  title={Scientific Communication--A Vanity Fair?},
  author={Georg Franck},
  pages={53 - 55}
Success in science is rewarded with attention. Citation represents a fee paid through transfer of some of the attention earned by the citing author to the cited author. An economy of attention links the collectively most rewarding allocation of attention with the maximum value of the attention its holder can earn. In terms of the resulting collective efficiency it attains, the intelligence of science as a whole surpasses that which individual scientists can attain in isolation. 
Modern science: a case of collective intelligence? On the role of thought economy and gratifying attention in knowledge production.
The roles of intelligence and attention are discussed, as well as an analysis of scientific communication and citation, in order to evaluate whether science is a case of collective intelligence.
Open access
The exchange of information for attention is a somewhat peculiar market, since it seems much more natural to sell the information one has produced laboriously for money.
Influence and reputation in the social sciences - how much do researchers agree?
Results from a survey of 788 Danish researchers concerning their assessments of the most influential researchers and most important journals indicate a pluralistic picture and only a moderate degree of consensus among researchers.
Influence and reputation in the social sciences - how much do researchers agree?
The existence of hierarchies based on reputation in modern science is indisputable.
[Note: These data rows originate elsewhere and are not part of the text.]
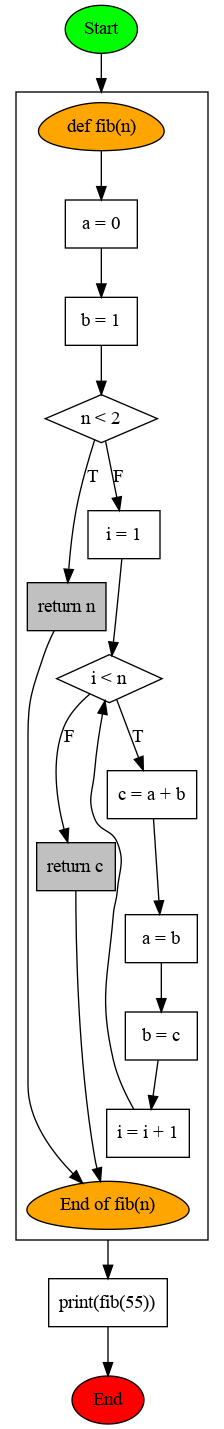
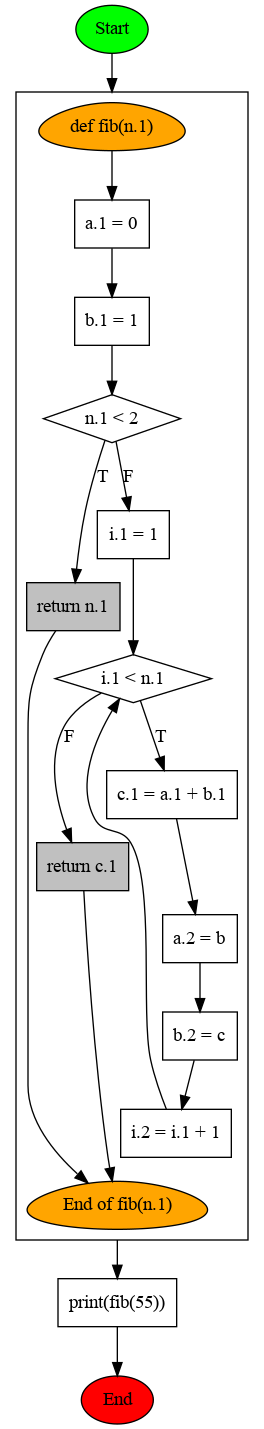
Add basic variables versioning

diff --git a/ssa/builder.py b/ssa/builder.py
@@ -26,6 +26,7 @@ from ast import (
     RShift,
 )
 from dataclasses import dataclass
+from collections import defaultdict
 
 from .statements import (
     NodeData,
@@ -97,6 +98,7 @@ class CFGBuilder(NodeVisitor):
         self.id2statement = dict()
         self.last_node_while = []
         self.id2statement[self.counter] = self.current
+        self.ssa_list = [defaultdict(int)]
 
         # Run visit process
         self.visit(tree)
@@ -117,10 +119,12 @@ class CFGBuilder(NodeVisitor):
 
     def __visit_Assign(self, node):
         variable = node.targets[0].id
+        variable_version = self.ssa_list[-1][variable] + 1
+        variable_label = f"{variable}.{variable_version}"
         if isinstance(node.value, BinOp):
             # TODO: This works only for binary operations: var `op` chat
             # Example: x = x + 1
-            lhs = node.value.left.id
+            lhs = self.__get_argument_value(node.value.left)
             operator = OPERATORS[node.value.op.__class__]
             rhs = self.__get_argument_value(node.value.right)
             value = f"{lhs} {operator} {rhs}"
@@ -137,7 +141,8 @@ class CFGBuilder(NodeVisitor):
                     value += f"{arg.id}, " if i != len(node.value.args) - 1 else arg.id
             value += ")"
 
-        label = f"{variable} = {value}"
+        label = f"{variable_label} = {value}"
+        self.ssa_list[-1][variable] += 1
 
         self.current = Statement(
             NodeData(
@@ -164,13 +169,9 @@ class CFGBuilder(NodeVisitor):
         *,
         for_data: ForAsWhileData | None = None,
     ):
-        lhs = node.test.left.id
+        lhs = self.__get_argument_value(node.test.left)
         comparator = COMPARATORS[node.test.ops[0].__class__]
-        rhs = ""
-        if isinstance(node.test.comparators[0], Constant):
-            rhs = node.test.comparators[0].value
-        elif isinstance(node.test.comparators[0], Name):
-            rhs = node.test.comparators[0].id
+        rhs = self.__get_argument_value(node.test.comparators[0])
         label = f"{lhs} {comparator} {rhs}"
 
         condition = condition_statement(
@@ -255,12 +256,11 @@ class CFGBuilder(NodeVisitor):
         self.statements.append(self.current)
         self.id2statement[self.counter] = self.current
 
-    @staticmethod
-    def __get_argument_value(arg):
+    def __get_argument_value(self, arg):
         if isinstance(arg, Constant):
             return arg.value
         elif isinstance(arg, Name):
-            return arg.id
+            return f"{arg.id}.{self.ssa_list[-1][arg.id]}"
 
     def visit_For(self, node):
         variable = node.target.id
@@ -325,8 +325,11 @@ class CFGBuilder(NodeVisitor):
         function_name = f"{name}("
         args_values = node.args.args
         args = ""
+        ssa = self.ssa_list[-1]
         for i, arg in enumerate(args_values):
-            args += f"{arg.arg}, " if i != len(args_values) - 1 else arg.arg
+            ssa[arg.arg] += 1
+            arg_label = f"{arg.arg}.{ssa[arg.arg]}"
+            args += f"{arg_label}, " if i != len(args_values) - 1 else arg_label
         function_name += f"{args})"
         label = f"def {function_name}"
 
@@ -360,12 +363,7 @@ class CFGBuilder(NodeVisitor):
         self.statements = statements
 
     def visit_Return(self, node):
-        node_value = node.value
-        value = ""
-        if isinstance(node_value, Constant):
-            value = node_value.value
-        elif isinstance(node_value, Name):
-            value = node_value.id
+        value = self.__get_argument_value(node.value)
 
         label = f"return {value}"
         self.current = ReturnStatement(
@@ -382,16 +380,18 @@ class CFGBuilder(NodeVisitor):
         label = f"{node.func.id}("
         for i, arg in enumerate(node.args):
             if isinstance(arg, Constant):
-                label += f"{arg.value}, " if i != len(node.args) - 1 else f"{arg.value}"
+                label += f"{arg.value}, " if i != len(node.args) - 1 else arg.value
             elif isinstance(arg, Name):
-                label += f"{arg.id}, " if i != len(node.args) - 1 else arg.id
+                arg_label = f"{arg.id}.{self.ssa_list[-1][arg.id]}"
+                label += f"{arg_label}, " if i != len(node.args) - 1 else arg_label
             elif isinstance(arg, Call):
                 label += f"{arg.func.id}("
                 for i, aarg in enumerate(arg.args):
                     if isinstance(aarg, Constant):
                         label += f"{aarg.value}, " if i != len(arg.args) - 1 else f"{aarg.value}"
                     elif isinstance(aarg, Name):
-                        label += f"{aarg.id}, " if i != len(arg.args) - 1 else aarg.id
+                        arg_label = f"{aarg.id}.{self.ssa_list[-1][aarg.id]}"
+                        label += f"{arg_label}, " if i != len(arg.args) - 1 else arg_label
                 label += ")"
         label += ")"
 

diff --git a/ssa/main.py b/ssa/main.py
@@ -9,7 +9,7 @@ from .graph import GraphBuilder
 def main():
     # Example of Python code
     # See `../tests/example.py` for details
-    python_code = Path("./tests/example.py").read_text(encoding="utf-8")
+    python_code = Path("./tests/fib.py").read_text(encoding="utf-8")
 
     # Validate that syntax is correct
     try:

diff --git a/tests/example.py b/tests/example.py
@@ -1,15 +1,7 @@
-def fib(n):
-    a = 0
-    b = 1
+x = 1
+x = 2
+x = x + 1
+x = 1 + x
 
-    if n < 2:
-        return n
-
-    for i in range(1, n):
-        c = a + b
-        a = b
-        b = c
-
-    return c
-
-print(fib(55))
+if 10 > x:
+    y = 0

diff --git a/tests/fib.py b/tests/fib.py
@@ -1,0 +1,15 @@
+def fib(n):
+    a = 0
+    b = 1
+
+    if n < 2:
+        return n
+
+    for i in range(1, n):
+        c = a + b
+        a = b
+        b = c
+
+    return c
+
+print(fib(55))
A set of common scientific journals is often assumed to be instrumental in the formation of these hierarchies.
The Wage of Fame: How Non-Epistemic Motives Have Enabled the Phenomenal Success of Modern Science
By its being conceived as a closed economy of attention, science shows to be capable of self-organising a tendency towards overall efficiency and thus towards collective rationality.
The scientific economy of attention: A novel approach to the collective rationality of science
The paper describes science as a highly developed market economy that covers the specific conditions under which scientists, while maximising their reputation, optimise output in the eyes of those competent to judge.
Georg Franck's (1999) essay "Scientific Communication—A Vanity Fair?" raises many questions. Why do we publish? He says that it is not simply to transmit research findings, but also to secure
Reward or persuasion? The battle to define the meaning of a citation
  • P. Davis
  • Education, History
    Learn. Publ.
  • 2009
The development of a citation tool gave rise to a debate over what is actually measured by citations, and neither view can fully explain how authors use citations, citation‐as‐reward prevails as the dominant interpretation.
Why publish in the
An opinion about authors’ and journals’ motivations for scientific writing is forwards and it is proposed that a nationalistic motivation is also pertinent in a biodiversity-rich country such as Brazil.


The Matthew Effect in Science
The psychosocial conditions and mechanisms underlying the Matthew effect are examined and a correlation between the redundancy function of multiple discoveries and the focalizing function of eminent men of science is found—a function which is reinforced by the great value these men place upon finding basic problems and by their self-assurance.
Review of Kitcher: "The Advancement of Science: Science without Legend, Objectivity without Illusions"
Philip Kitcher's book begins with a familiar historical overview. In the 1940s and 50s a confident, optimistic vision of science was widely shared by philosophers and historians of science. The goal
Discourse on Method and Meditations
Rene Descartes was a central figure in the scientific revolution of the seventeenth century. In his Discourse on Method he outlined the contrast between mathematics and experimental sciences, and the